Top of Study material

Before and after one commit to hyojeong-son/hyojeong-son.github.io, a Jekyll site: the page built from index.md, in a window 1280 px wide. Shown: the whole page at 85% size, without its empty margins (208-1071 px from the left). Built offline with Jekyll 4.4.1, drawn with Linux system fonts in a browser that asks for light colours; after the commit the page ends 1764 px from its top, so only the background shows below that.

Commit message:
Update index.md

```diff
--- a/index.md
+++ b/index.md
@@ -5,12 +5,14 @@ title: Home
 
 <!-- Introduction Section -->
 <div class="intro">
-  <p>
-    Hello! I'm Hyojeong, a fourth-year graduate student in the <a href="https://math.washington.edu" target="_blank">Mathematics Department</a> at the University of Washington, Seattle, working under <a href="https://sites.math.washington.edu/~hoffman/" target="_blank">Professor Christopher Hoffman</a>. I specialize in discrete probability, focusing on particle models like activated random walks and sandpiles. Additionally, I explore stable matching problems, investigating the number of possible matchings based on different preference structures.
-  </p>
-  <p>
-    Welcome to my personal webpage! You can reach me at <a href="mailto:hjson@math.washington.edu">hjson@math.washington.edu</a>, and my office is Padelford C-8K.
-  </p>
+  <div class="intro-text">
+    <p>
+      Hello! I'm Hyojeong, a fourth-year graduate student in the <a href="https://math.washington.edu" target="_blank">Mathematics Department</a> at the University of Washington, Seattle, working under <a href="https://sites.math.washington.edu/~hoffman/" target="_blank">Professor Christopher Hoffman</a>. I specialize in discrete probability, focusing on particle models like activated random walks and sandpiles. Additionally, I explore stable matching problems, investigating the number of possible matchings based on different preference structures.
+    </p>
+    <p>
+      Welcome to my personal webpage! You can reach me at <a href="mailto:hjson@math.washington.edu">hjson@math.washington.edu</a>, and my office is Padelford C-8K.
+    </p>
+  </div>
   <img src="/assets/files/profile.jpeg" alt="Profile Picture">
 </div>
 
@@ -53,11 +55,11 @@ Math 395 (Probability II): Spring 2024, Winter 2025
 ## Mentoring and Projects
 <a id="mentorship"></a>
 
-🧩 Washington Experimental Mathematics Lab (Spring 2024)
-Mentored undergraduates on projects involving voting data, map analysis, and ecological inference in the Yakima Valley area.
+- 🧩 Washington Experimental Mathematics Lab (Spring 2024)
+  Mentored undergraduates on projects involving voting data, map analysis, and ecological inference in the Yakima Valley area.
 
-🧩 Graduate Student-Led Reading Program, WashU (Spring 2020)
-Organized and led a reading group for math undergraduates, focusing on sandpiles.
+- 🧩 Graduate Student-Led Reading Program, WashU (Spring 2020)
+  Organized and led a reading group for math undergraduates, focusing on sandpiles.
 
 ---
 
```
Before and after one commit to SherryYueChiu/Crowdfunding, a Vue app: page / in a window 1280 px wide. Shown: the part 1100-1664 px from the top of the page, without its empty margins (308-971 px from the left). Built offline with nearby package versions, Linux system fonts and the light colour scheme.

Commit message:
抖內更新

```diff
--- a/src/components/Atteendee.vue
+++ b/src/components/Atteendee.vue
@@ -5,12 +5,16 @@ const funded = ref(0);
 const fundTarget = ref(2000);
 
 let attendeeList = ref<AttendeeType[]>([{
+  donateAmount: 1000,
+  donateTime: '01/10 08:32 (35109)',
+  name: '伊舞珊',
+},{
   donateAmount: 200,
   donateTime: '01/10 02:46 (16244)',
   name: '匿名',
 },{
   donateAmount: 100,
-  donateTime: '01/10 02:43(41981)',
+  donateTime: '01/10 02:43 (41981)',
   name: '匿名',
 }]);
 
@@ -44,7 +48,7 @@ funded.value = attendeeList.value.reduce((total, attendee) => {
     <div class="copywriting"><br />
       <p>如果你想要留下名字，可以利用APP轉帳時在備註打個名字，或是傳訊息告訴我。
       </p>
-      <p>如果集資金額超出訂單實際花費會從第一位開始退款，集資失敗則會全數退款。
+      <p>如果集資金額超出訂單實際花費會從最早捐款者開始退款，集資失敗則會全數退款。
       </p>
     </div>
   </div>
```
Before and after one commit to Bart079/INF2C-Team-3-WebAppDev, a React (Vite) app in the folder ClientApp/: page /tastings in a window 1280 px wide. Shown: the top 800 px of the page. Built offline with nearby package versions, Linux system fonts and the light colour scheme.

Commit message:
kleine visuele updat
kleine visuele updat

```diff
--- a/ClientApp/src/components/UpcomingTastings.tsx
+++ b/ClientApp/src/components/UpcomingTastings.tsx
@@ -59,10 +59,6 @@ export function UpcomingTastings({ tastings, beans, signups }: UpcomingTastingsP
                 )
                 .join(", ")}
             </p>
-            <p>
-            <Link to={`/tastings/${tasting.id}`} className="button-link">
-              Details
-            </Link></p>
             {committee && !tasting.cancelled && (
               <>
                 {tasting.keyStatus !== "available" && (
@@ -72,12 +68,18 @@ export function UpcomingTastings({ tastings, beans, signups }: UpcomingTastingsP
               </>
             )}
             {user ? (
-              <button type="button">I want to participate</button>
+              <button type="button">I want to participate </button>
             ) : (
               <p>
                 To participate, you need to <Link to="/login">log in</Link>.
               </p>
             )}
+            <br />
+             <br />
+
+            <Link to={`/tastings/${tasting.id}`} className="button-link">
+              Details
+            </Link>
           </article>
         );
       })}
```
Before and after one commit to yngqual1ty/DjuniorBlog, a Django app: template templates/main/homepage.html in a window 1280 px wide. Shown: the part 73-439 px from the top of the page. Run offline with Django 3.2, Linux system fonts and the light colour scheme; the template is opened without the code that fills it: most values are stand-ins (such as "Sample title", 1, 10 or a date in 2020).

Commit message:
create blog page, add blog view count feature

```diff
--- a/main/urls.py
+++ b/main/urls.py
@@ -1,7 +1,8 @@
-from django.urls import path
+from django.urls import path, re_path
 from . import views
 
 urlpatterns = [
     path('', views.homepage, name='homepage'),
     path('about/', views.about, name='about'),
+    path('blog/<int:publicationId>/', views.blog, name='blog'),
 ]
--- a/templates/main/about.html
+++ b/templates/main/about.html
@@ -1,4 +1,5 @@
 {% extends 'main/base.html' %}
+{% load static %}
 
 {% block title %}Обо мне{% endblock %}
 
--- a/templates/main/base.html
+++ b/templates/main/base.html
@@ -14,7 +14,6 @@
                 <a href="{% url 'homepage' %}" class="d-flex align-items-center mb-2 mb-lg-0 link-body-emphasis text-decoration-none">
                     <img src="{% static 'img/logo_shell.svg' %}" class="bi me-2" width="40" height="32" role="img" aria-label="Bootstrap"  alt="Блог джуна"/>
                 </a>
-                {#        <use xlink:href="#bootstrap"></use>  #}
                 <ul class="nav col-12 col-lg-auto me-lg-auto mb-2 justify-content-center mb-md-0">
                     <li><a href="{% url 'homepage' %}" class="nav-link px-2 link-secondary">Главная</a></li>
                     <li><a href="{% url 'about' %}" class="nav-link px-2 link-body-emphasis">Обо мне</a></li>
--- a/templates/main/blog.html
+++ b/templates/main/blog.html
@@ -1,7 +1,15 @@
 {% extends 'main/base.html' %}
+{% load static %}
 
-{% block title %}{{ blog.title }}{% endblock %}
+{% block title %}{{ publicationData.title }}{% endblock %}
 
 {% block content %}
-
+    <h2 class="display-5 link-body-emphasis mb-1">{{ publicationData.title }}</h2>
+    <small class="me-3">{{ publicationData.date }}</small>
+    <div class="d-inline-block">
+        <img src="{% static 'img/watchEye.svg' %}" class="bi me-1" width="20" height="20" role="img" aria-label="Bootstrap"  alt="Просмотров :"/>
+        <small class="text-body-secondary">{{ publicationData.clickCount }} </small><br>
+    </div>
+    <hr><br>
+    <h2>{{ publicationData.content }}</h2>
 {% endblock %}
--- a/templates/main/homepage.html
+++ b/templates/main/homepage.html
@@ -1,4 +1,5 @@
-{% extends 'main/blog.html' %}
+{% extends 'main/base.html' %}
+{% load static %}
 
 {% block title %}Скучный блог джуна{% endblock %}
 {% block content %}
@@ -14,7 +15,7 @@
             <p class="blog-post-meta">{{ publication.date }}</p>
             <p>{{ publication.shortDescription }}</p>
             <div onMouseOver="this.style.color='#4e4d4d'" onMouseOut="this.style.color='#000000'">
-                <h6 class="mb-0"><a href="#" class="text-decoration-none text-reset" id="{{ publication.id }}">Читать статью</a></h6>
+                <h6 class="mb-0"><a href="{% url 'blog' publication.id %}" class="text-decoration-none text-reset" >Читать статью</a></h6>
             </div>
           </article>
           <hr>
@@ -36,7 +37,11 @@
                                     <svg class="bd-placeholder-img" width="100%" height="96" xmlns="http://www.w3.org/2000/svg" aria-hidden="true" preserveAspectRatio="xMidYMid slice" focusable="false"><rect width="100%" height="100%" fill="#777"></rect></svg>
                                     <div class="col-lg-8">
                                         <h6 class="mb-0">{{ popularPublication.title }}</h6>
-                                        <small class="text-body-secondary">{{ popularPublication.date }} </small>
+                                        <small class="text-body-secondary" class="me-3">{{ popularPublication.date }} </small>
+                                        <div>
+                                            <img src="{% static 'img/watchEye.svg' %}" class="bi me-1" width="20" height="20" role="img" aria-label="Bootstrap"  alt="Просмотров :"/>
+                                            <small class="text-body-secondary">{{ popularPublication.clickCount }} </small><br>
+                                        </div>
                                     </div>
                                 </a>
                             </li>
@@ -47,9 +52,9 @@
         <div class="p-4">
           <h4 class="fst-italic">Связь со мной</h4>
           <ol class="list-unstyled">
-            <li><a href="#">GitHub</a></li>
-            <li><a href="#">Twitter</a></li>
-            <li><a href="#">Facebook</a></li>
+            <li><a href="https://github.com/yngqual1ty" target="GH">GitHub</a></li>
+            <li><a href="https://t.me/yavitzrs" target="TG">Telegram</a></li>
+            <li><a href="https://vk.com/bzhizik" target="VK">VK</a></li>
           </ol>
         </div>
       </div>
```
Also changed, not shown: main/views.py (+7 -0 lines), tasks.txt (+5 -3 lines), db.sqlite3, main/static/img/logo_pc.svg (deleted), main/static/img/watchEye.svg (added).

Bottom of Study material

Wherever the word "donateAmount" appears in the records above, copy that line.

+  donateAmount: 1000,
   donateAmount: 200,
   donateAmount: 100,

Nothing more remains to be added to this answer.